When you go to a Family Law attorney, be prepared to talk! Typically, a wide range of issues needs to be discussed depending on the subject. For divorces or separations involving children, you may need to discuss: custody, visitation, support, other people in your child’s life, health insurance, life insurance, possible education expenses, religion or other social issues, and any tax issues. For some divorces, you may need to discuss: support, property, jobs, income, real estate, assets, liabilities, pets, taxes, cars, support, history of domestic violence, protection orders, resuming maiden names, etc. These lists are not exhaustive and are just a sampling of some things you can be expected to talk about.

It is important that you talk with your attorney candidly and honestly. It is also important that you provide them with the documentation that they need in a timely manner to make sure the process itself stays timely. Don’t forget that your attorney is working towards a solution that best fits your needs.

Marissa McGill

Final Restraining Order

A Final Restraining Order may enter after a hearing in court. At this hearing, both parties (the person seeking the restraining order and the person whom the restraining order is being sought against) have the opportunity to be present and testify or present evidence to support their position.

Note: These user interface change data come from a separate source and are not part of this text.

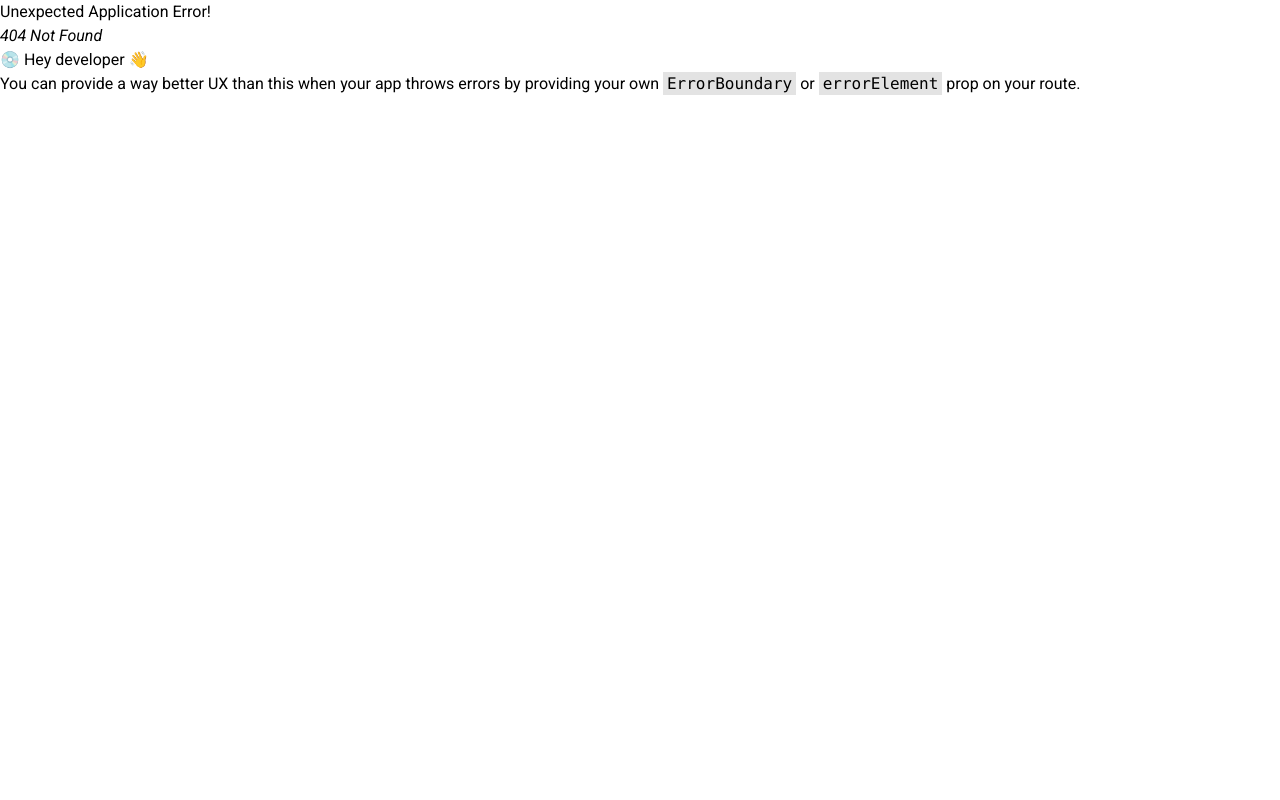
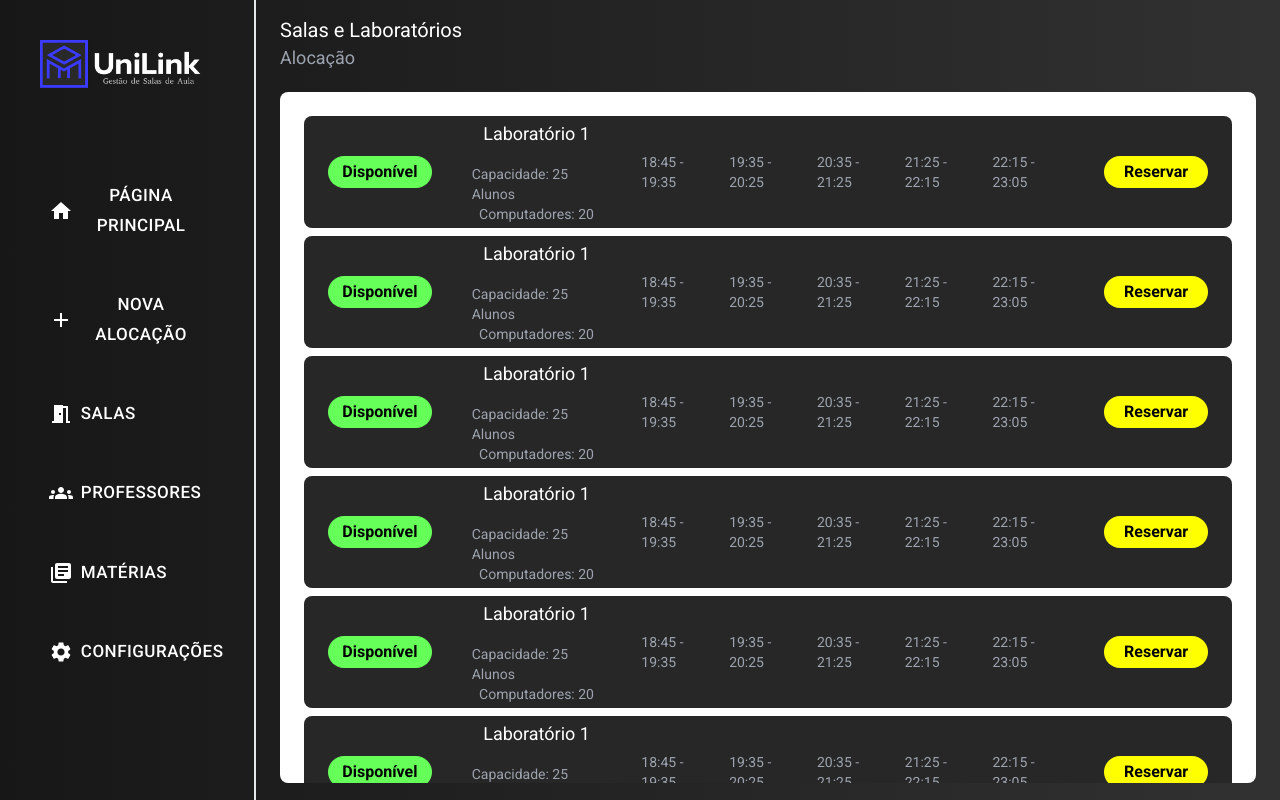
Before and after one commit to brunorg21/uni-link-web, a React (Vite) app: page /rooms in a window 1280 px wide. Before the commit this address had no page. Built offline with nearby package versions, Linux system fonts and the light colour scheme.

Commit message:
feat: create new pages

```diff
--- a/src/components/AppContainer.tsx
+++ b/src/components/AppContainer.tsx
@@ -6,12 +6,15 @@ import { Button } from "@mui/material";
 import HomeIcon from "@mui/icons-material/Home";
 import AddIcon from "@mui/icons-material/Add";
 
-import { Navigate, Outlet } from "react-router-dom";
+import { Navigate, Outlet, useNavigate } from "react-router-dom";
 import { NewAlocation } from "./NewAlocation";
 import { MeetingRoom } from "@mui/icons-material";
+import GroupsIcon from "@mui/icons-material/Groups";
+import LibraryBooksIcon from "@mui/icons-material/LibraryBooks";
 
 const AppContainer: React.FC = () => {
   const [open, setOpen] = useState<boolean>(false);
+  const navigate = useNavigate();
   return (
     <div className="bg-gradient-to-r from-[#171717] flex flex-row to-[#313131] h-screen w-screen ">
       <div className="h-screen w-[20vw] flex flex-col gap-y-20 border-r-2 p-10">
@@ -27,6 +30,8 @@ const AppContainer: React.FC = () => {
               borderRadius: "10px",
               padding: "0.8rem",
               fontSize: "17px",
+              display: "flex",
+              justifyContent: "flex-start",
             }}
             size="large"
             fullWidth
@@ -39,7 +44,7 @@ const AppContainer: React.FC = () => {
                 }}
               />
             }
-            onClick={() => <Navigate to="/home"></Navigate>}
+            onClick={() => navigate("/home")}
           >
             Página Principal
           </Button>
@@ -53,6 +58,8 @@ const AppContainer: React.FC = () => {
               borderRadius: "10px",
               padding: "0.8rem",
               fontSize: "17px",
+              display: "flex",
+              justifyContent: "flex-start",
             }}
             size="large"
             fullWidth
@@ -71,6 +78,7 @@ const AppContainer: React.FC = () => {
           </Button>
           <NewAlocation handleClose={() => setOpen(false)} open={open} />
           <Button
+            onClick={() => navigate("/rooms")}
             sx={{
               "&:hover": {
                 color: "black",
@@ -81,9 +89,7 @@ const AppContainer: React.FC = () => {
               padding: "0.8rem",
               fontSize: "17px",
               display: "flex",
-              justifyContent: "space-center",
-              alignItems: "center",
-              gap: "1rem",
+              justifyContent: "flex-start",
             }}
             size="large"
             fullWidth
@@ -100,6 +106,7 @@ const AppContainer: React.FC = () => {
             Salas
           </Button>
           <Button
+            onClick={() => navigate("/teachers")}
             sx={{
               "&:hover": {
                 color: "black",
@@ -109,6 +116,63 @@ const AppContainer: React.FC = () => {
               borderRadius: "10px",
               padding: "0.8rem",
               fontSize: "17px",
+              display: "flex",
+              justifyContent: "flex-start",
+            }}
+            size="large"
+            fullWidth
+            variant="text"
+            startIcon={
+              <GroupsIcon
+                sx={{
+                  width: "1.5rem",
+                  height: "1.5rem",
+                }}
+              />
+            }
+          >
+            Professores
+          </Button>
+          <Button
+            onClick={() => navigate("/teachers")}
+            sx={{
+              "&:hover": {
+                color: "black",
+                backgroundColor: "white",
+              },
+              color: "white",
+              borderRadius: "10px",
+              padding: "0.8rem",
+              fontSize: "17px",
+              display: "flex",
+              justifyContent: "flex-start",
+            }}
+            size="large"
+            fullWidth
+            variant="text"
+            startIcon={
+              <LibraryBooksIcon
+                sx={{
+                  width: "1.5rem",
+                  height: "1.5rem",
+                }}
+              />
+            }
+          >
+            Matérias
+          </Button>
+          <Button
+            sx={{
+              "&:hover": {
+                color: "black",
+                backgroundColor: "white",
+              },
+              color: "white",
+              borderRadius: "10px",
+              padding: "0.8rem",
+              fontSize: "17px",
+              display: "flex",
+              justifyContent: "flex-start",
             }}
             size="large"
             fullWidth
@@ -126,7 +190,7 @@ const AppContainer: React.FC = () => {
           </Button>
         </div>
       </div>
-      <div className="h-screen w-[80vw]">
+      <div className="h-screen w-[80vw] overflow-hidden">
         <Outlet />
       </div>
     </div>
--- /dev/null
+++ b/src/components/RoomsCard.tsx
@@ -0,0 +1,28 @@
+const RoomsCard: React.FC = () => {
+  return (
+    <div className="flex flex-row bg-[#272727] h-28 rounded-lg justify-center p-6 items-center gap-10">
+      <div className="rounded-full bg-[#66FF59] p-3 w-28 h-8 flex justify-center items-center font-bold">
+        Disponível
+      </div>
+      <div className="flex flex-col items-center gap-4">
+        <span className="text-white text-lg">Laboratório 1</span>
+        <div className="flex flex-col items-center">
+          <p className="text-sm text-gray-400">Capacidade: 25 Alunos</p>
+          <p className="text-sm text-gray-400">Computadores: 20</p>
+        </div>
+      </div>
+      <div className="flex flex-row gap-4">
+        <span className="text-sm text-gray-400">18:45 - 19:35</span>
+        <span className="text-sm text-gray-400">19:35 - 20:25</span>
+        <span className="text-sm text-gray-400">20:35 - 21:25</span>
+        <span className="text-sm text-gray-400">21:25 - 22:15</span>
+        <span className="text-sm text-gray-400">22:15 - 23:05</span>
+      </div>
+      <div className="rounded-full bg-[#FFFF00] p-3 w-28 h-8 flex justify-center items-center font-bold">
+        Reservar
+      </div>
+    </div>
+  );
+};
+
+export default RoomsCard;
--- /dev/null
+++ b/src/components/TeachersCard.tsx
@@ -0,0 +1,20 @@
+const TeachersCard: React.FC = () => {
+  return (
+    <div className="flex flex-row bg-[#272727] h-36 w-[32%] rounded-lg justify-start p-6 items-center gap-10">
+      <div className="flex flex-col items-start">
+        <span className="text-white text-lg">Professor Luiz Evangelista</span>
+        <div className="flex flex-col items-start">
+          <p className="text-sm text-gray-400">Segurânça da Informação</p>
+          <p className="text-sm text-gray-400">Engenharia de Software</p>
+          <p className="text-sm text-gray-400">
+            Programação em Microinformatica
+          </p>
+          <p className="text-sm text-gray-400">Laboratório de Hardware</p>
+        </div>
+      </div>
+      <img className="rounded-full" src="https://fakeimg.pl/70x70" />
+    </div>
+  );
+};
+
+export default TeachersCard;
--- a/src/pages/Home.tsx
+++ b/src/pages/Home.tsx
@@ -14,7 +14,7 @@ const Home = () => {
   console.log(user);
 
   return (
-    <div className="h-full  bg-black px-6 py-4 overflow-auto">
+    <div className="h-full px-6 py-4 overflow-auto">
       <div className="mb-5">
         <div>
           <p className="text-white text-xl">Olá, Luis Evangelista</p>
--- /dev/null
+++ b/src/pages/Rooms.tsx
@@ -0,0 +1,25 @@
+import RoomsCard from "../components/RoomsCard";
+
+const Rooms: React.FC = () => {
+  return (
+    <div className="h-full px-6 py-4 ">
+      <div className="mb-5">
+        <div>
+          <p className="text-white text-xl">Salas e Laboratórios</p>
+          <p className="text-gray-400 text-lg">Alocação</p>
+        </div>
+      </div>
+      <div className="flex flex-col space-y-2 bg-white h-[90%] p-6 overflow-y-auto rounded-lg">
+        <RoomsCard />
+        <RoomsCard />
+        <RoomsCard />
+        <RoomsCard />
+        <RoomsCard />
+        <RoomsCard />
+        <RoomsCard />
+      </div>
+    </div>
+  );
+};
+
+export default Rooms;
--- /dev/null
+++ b/src/pages/Teachers.tsx
@@ -0,0 +1,33 @@
+import TeachersCard from "../components/TeachersCard";
+
+const Teachers: React.FC = () => {
+  return (
+    <div className="h-full px-6 py-4 ">
+      <div className="mb-5">
+        <div>
+          <p className="text-white text-xl">Professores</p>
+          <p className="text-gray-400 text-lg">Gestão</p>
+        </div>
+      </div>
+      <div className="flex flex-row flex-wrap gap-5 bg-white h-[90%] p-6 overflow-y-auto rounded-lg">
+        <TeachersCard />
+        <TeachersCard />
+        <TeachersCard />
+        <TeachersCard />
+        <TeachersCard />
+        <TeachersCard />
+        <TeachersCard />
+        <TeachersCard />
+        <TeachersCard />
+        <TeachersCard />
+        <TeachersCard />
+        <TeachersCard />
+        <TeachersCard />
+        <TeachersCard />
+        <TeachersCard />
+      </div>
+    </div>
+  );
+};
+
+export default Teachers;
```
Also changed, not shown: src/routes/Routes.tsx (+10 -0 lines).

This order may last up to three (3) years if the judge believes that it is appropriate and necessary. However, this can later be extended by the judge if you go back to court and file a renewal petition before the order expires.  The judge can then extend the order for as long as they believe is necessary for your safety and protection. This can happen more than once if the judge believes it is appropriate.

If you or someone you know is in a domestic violence situation, please get help.

-Marissa McGill

Temporary Restraining Orders

A Temporary Restraining Order, commonly referred to as a TRO, is different than a regular restraining order because it lasts only for a temporary period (usually 20 days). The restraining order is temporary because it allows for immediate protection until a hearing date can be scheduled and heard.

To apply for a TRO, you must go to the appropriate court and fill out the necessary paperwork. Many courthouses have advocates who can assist you with the paperwork. In order to get the TRO, you will have to explain to the judge (usually via writing, but sometimes they will ask you questions) why you feel that your safety is at risk because of a certain person’s actions. If the judge agrees that your safety may be at risk, then they will issue the TRO.

If you want the TRO to last for more than the temporary period, you must go to the hearing. Usually the person you are seeking the TRO against has a chance to go to this hearing as well. If the judge agrees that the restraining order should be extended, they will extend it for a period of time.

If you have any questions about Temporary Restraining Orders, please contact a Rhode Island Family Law Attorney.